Hemp farmer dealing with thieves who think they're stealing marijuana

ELIZABETHTOWN, Ky. (WAVE) - Some Kentucky hemp farmers are dealing with a new menace to crops -- thieves.

Elizabethtown police have seen an increase in cases. They want to warn criminals that it may look like marijuana, but it won't get you high. But if you get caught stealing, the punishment could be just as severe.

Thieves haven't been a problem for Jimmy Jenkins at Highland Sod Farms in Hardin County for the past 25 years, but ever since he started growing a new crop this summer, that has changed.

"It's been pretty wild," Jenkins said. "People have been coming in all over the farm, and they're sneaking in different directions ... I guess they're taking them home and eating them or something."

The thing about hemp is that it looks like marijuana. And It smells like marijuana. But it's not going to get you high.

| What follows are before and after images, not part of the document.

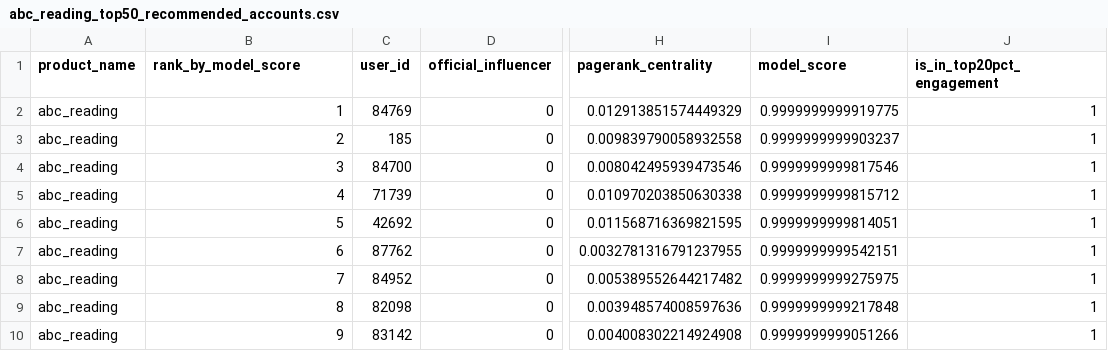
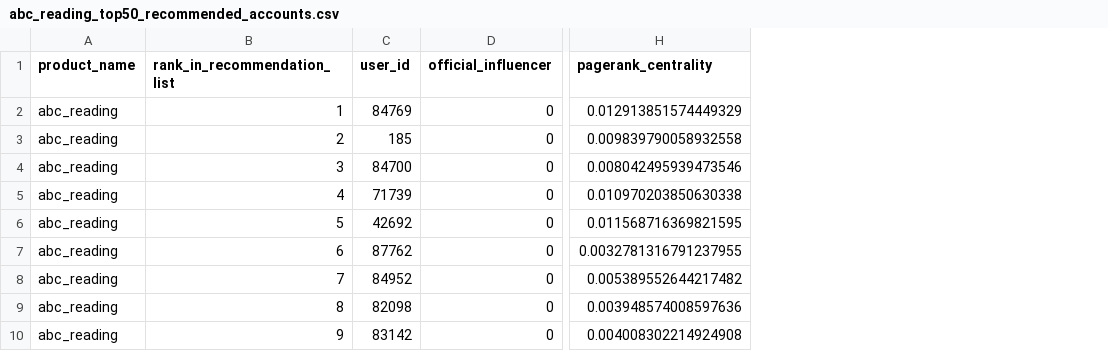
Before and after one commit to rlvramana/Influence-Analysis, a CSV file: reports/tables/abc_reading_top50_recommended_accounts.csv, drawn as a sheet; only a part is shown, gaps mark what is left out; the diff names each change by its address in the sheet, - before the commit and + after, or states it on an @@ line.

Commit message:
removed score column from tooltip

```diff
--- a/reports/tables/abc_reading_top50_recommended_accounts.csv
+++ b/reports/tables/abc_reading_top50_recommended_accounts.csv
-column I (model_score), rows 2-10: 0.9999999999919775 | 0.9999999999903237 | 0.9999999999817546 | 0.9999999999815712 | 0.9999999999814051 | 0.9999999999542151 | 0.9999999999275975 | 0.9999999999217848 | 0.9999999999051266
-column J (is_in_top20pct_engagement), rows 2-10: all 1
-B1: rank_by_model_score
+B1: rank_in_recommendation_list
```
Also changed, not shown: reports/tables/electric_toothbrush_top50_recommended_accounts.csv, reports/tables/intelligent_floor_scrubber_top50_recommended_accounts.csv, 6 other files.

"These are bred so the THC is less than .03, so it's not got enough THC to do anything for you," Jenkins said.

"If we catch you in possession of hemp plants, it's basically the same as possession of marijuana," Officer John Thomas said. "Without a license, you cannot be in possession of it, you cannot cultivate it, you cannot market it."

Elizabethtown police are trying to nip it in the bud before the trend becomes more common.

"We support Kentucky farmers, and if we catch you stealing from Kentucky farmers, we are going to prosecute you," Thomas said.

"It's just really nice to have someone backing you and supporting you," Jenkins said.

With it already being a dry season, it's tough for Jenkins to stomach losing plants that cost a couple hundred dollars a piece.

"The cost of the plants is minimal compared to the labor put into it," he said, adding that he has more than 500 acres of hemp, and some ideas on how he's going to protect it. "Be prepared to be met with aggression."

Elizabethtown police said they’ll be keeping a close eye on local hemp fields, and since most of the thefts happen in fields that run along main roads, they’re asking the public to call in anything suspicious.